Your task
Please return the records below exactly as they appear, leaving every picture out.

Records for the task Start Marker

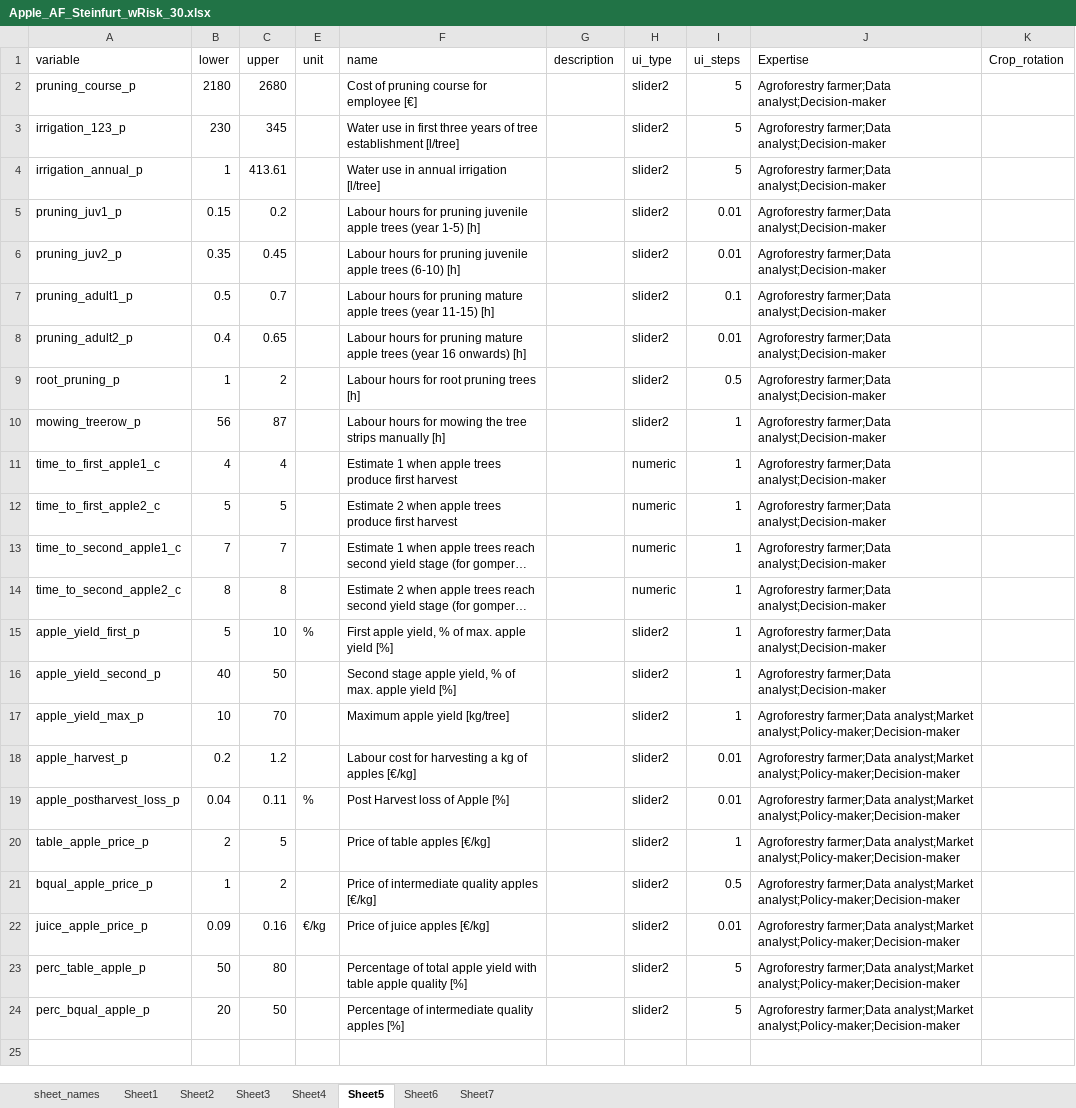
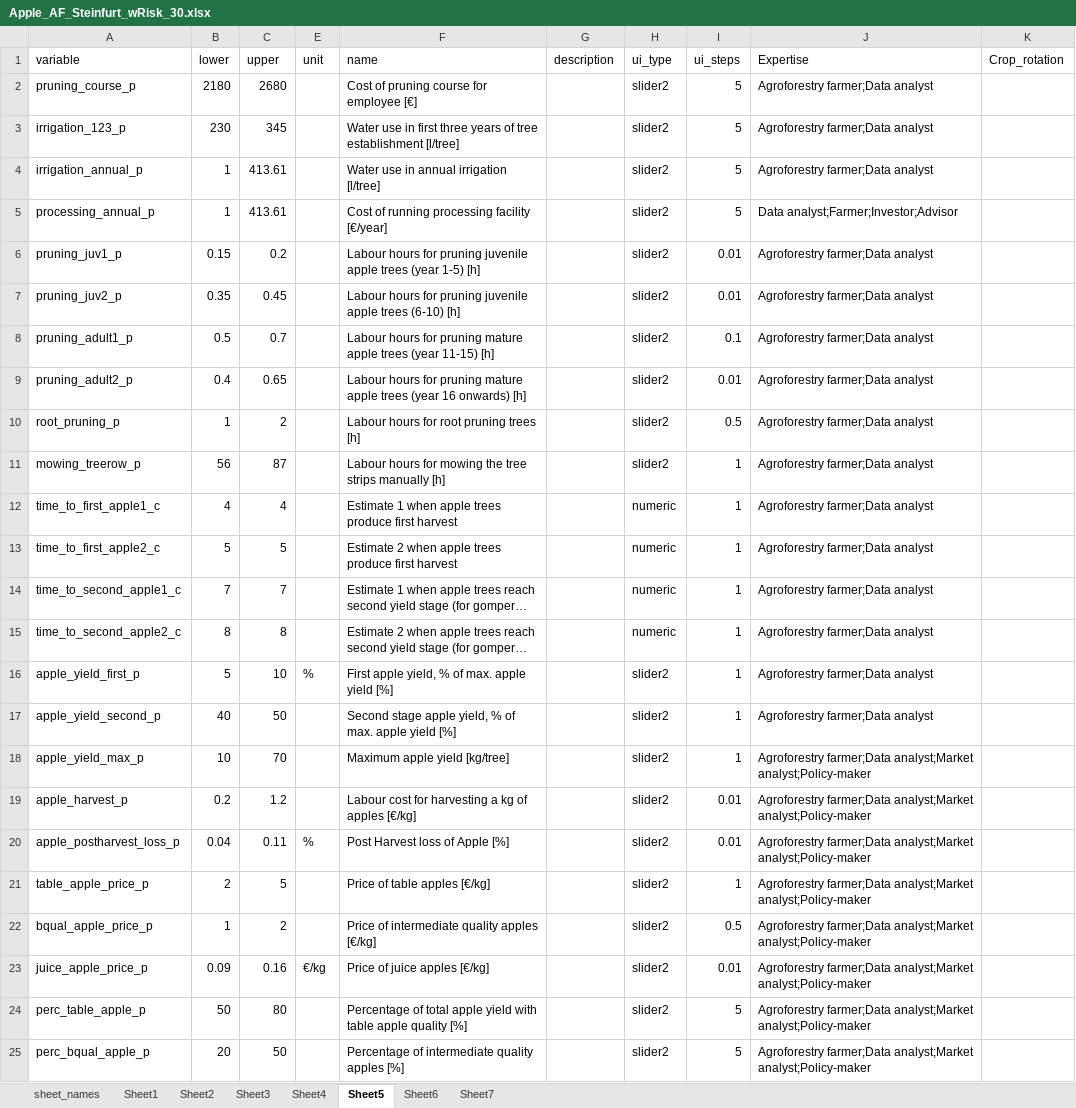
Before and after one commit to hortibonn/Apple_Agroforestry, an Excel workbook: data/Apple_AF_Steinfurt_wRisk_30.xlsx, sheet Sheet5, drawn as a sheet; long unchanged cells end in …; values as stored, in another font and other column widths than the file's, no borders; addresses are those after the commit; the diff names each change by its address in the sheet, - before the commit and + after, or states it on an @@ line.

```diff
--- a/data/Apple_AF_Steinfurt_wRisk_30.xlsx (sheet Sheet5)
+++ b/data/Apple_AF_Steinfurt_wRisk_30.xlsx (sheet Sheet5)
-J2:J4 (Expertise): Agroforestry farmer;Data analyst;Decision-maker
+J2:J4 (Expertise): Agroforestry farmer;Data analyst
+row 5: processing_annual_p | 1 | 413.61 |  | Cost of running processing facility [€/year] |  | slider2 | 5 | Data analyst;Farmer;Investor;Advisor
-J6:J17 (Expertise): Agroforestry farmer;Data analyst;Decision-maker
+J6:J17 (Expertise): Agroforestry farmer;Data analyst
-J18:J25 (Expertise): …farmer;Data analyst;Market analyst;Policy-maker;Decision-maker
+J18:J25 (Expertise): …farmer;Data analyst;Market analyst;Policy-maker
```
Also changed, not shown: sheet Sheet2, sheet Sheet7, sheet Sheet3, sheet Sheet4, sheet Sheet6, sheet Sheet1, hidden cells, data/funding_data1.xlsx, 4 other files.
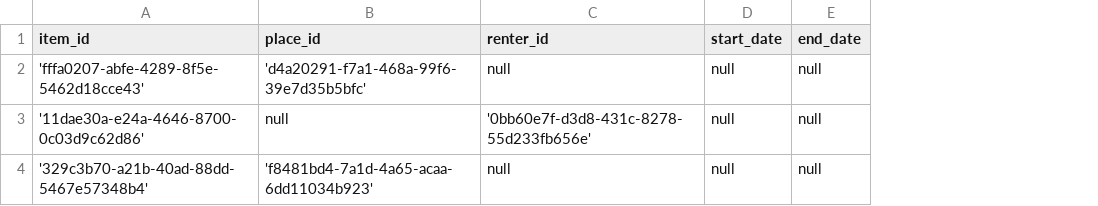
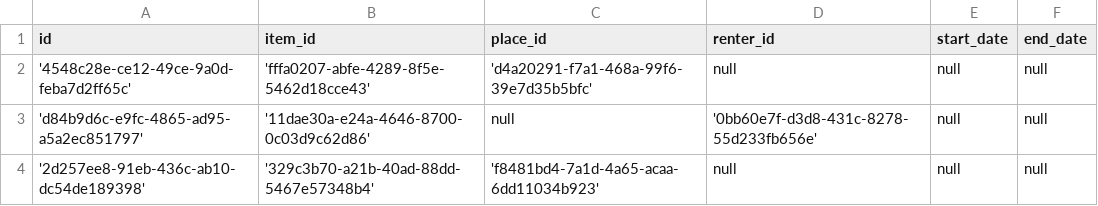
Before and after one commit to Wheezyx/sszti-backend, a CSV file: src/main/resources/demo-data/rentals.csv, drawn as a sheet; the diff names each change by its address in the sheet, - before the commit and + after, or states it on an @@ line.

```diff
--- a/src/main/resources/demo-data/rentals.csv
+++ b/src/main/resources/demo-data/rentals.csv
+column A (id), rows 2-4: '4548c28e-ce12-49ce-9a0d-feba7d2ff65c' | 'd84b9d6c-e9fc-4865-ad95-a5a2ec851797' | '2d257ee8-91eb-436c-ab10-dc54de189398'
```
Also changed, not shown: src/main/resources/demo-data/items.csv, 12 other files.
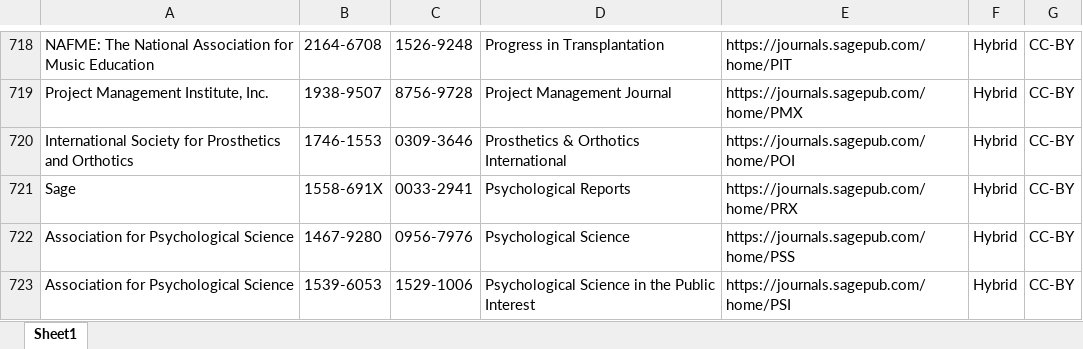
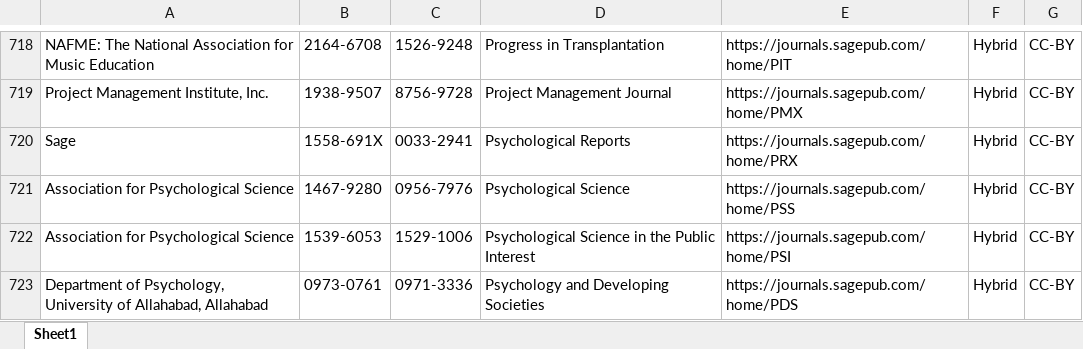
Before and after one commit to Kungbib/oa-tskr, an Excel workbook: Bibsam_tidskriftslistor/scifree_data_sage_hybrid.xlsx, sheet Sheet1, drawn as a sheet; only a part is shown, gaps mark what is left out; the shorter side is filled out with more unchanged rows; values as stored, in another font and other column widths than the file's, no borders; table styles not drawn; the diff names each change by its address in the sheet, - before the commit and + after, or states it on an @@ line.

```diff
--- a/Bibsam_tidskriftslistor/scifree_data_sage_hybrid.xlsx (sheet Sheet1)
+++ b/Bibsam_tidskriftslistor/scifree_data_sage_hybrid.xlsx (sheet Sheet1)
-row 720: International Society for Prosthetics and Orthotics | 1746-1553 | 0309-3646 | Prosthetics & Orthotics International | https://journals.sagepub.com/home/POI | Hybrid | CC-BY
```
Also changed, not shown: Bibsam_tidskriftslistor/scifree_data_elsevier.xlsx, Bibsam_tidskriftslistor/scifree_data_springercompact.xlsx, 3 other files.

Records for the task End Marker

Task answer
Before and after one commit to hortibonn/Apple_Agroforestry, an Excel workbook: data/Apple_AF_Steinfurt_wRisk_30.xlsx, sheet Sheet5, drawn as a sheet; long unchanged cells end in …; values as stored, in another font and other column widths than the file's, no borders; addresses are those after the commit; the diff names each change by its address in the sheet, - before the commit and + after, or states it on an @@ line.

```diff
--- a/data/Apple_AF_Steinfurt_wRisk_30.xlsx (sheet Sheet5)
+++ b/data/Apple_AF_Steinfurt_wRisk_30.xlsx (sheet Sheet5)
-J2:J4 (Expertise): Agroforestry farmer;Data analyst;Decision-maker
+J2:J4 (Expertise): Agroforestry farmer;Data analyst
+row 5: processing_annual_p | 1 | 413.61 |  | Cost of running processing facility [€/year] |  | slider2 | 5 | Data analyst;Farmer;Investor;Advisor
-J6:J17 (Expertise): Agroforestry farmer;Data analyst;Decision-maker
+J6:J17 (Expertise): Agroforestry farmer;Data analyst
-J18:J25 (Expertise): …farmer;Data analyst;Market analyst;Policy-maker;Decision-maker
+J18:J25 (Expertise): …farmer;Data analyst;Market analyst;Policy-maker
```
Also changed, not shown: sheet Sheet2, sheet Sheet7, sheet Sheet3, sheet Sheet4, sheet Sheet6, sheet Sheet1, hidden cells, data/funding_data1.xlsx, 4 other files.
Before and after one commit to Wheezyx/sszti-backend, a CSV file: src/main/resources/demo-data/rentals.csv, drawn as a sheet; the diff names each change by its address in the sheet, - before the commit and + after, or states it on an @@ line.

```diff
--- a/src/main/resources/demo-data/rentals.csv
+++ b/src/main/resources/demo-data/rentals.csv
+column A (id), rows 2-4: '4548c28e-ce12-49ce-9a0d-feba7d2ff65c' | 'd84b9d6c-e9fc-4865-ad95-a5a2ec851797' | '2d257ee8-91eb-436c-ab10-dc54de189398'
```
Also changed, not shown: src/main/resources/demo-data/items.csv, 12 other files.
Before and after one commit to Kungbib/oa-tskr, an Excel workbook: Bibsam_tidskriftslistor/scifree_data_sage_hybrid.xlsx, sheet Sheet1, drawn as a sheet; only a part is shown, gaps mark what is left out; the shorter side is filled out with more unchanged rows; values as stored, in another font and other column widths than the file's, no borders; table styles not drawn; the diff names each change by its address in the sheet, - before the commit and + after, or states it on an @@ line.

```diff
--- a/Bibsam_tidskriftslistor/scifree_data_sage_hybrid.xlsx (sheet Sheet1)
+++ b/Bibsam_tidskriftslistor/scifree_data_sage_hybrid.xlsx (sheet Sheet1)
-row 720: International Society for Prosthetics and Orthotics | 1746-1553 | 0309-3646 | Prosthetics & Orthotics International | https://journals.sagepub.com/home/POI | Hybrid | CC-BY
```
Also changed, not shown: Bibsam_tidskriftslistor/scifree_data_elsevier.xlsx, Bibsam_tidskriftslistor/scifree_data_springercompact.xlsx, 3 other files.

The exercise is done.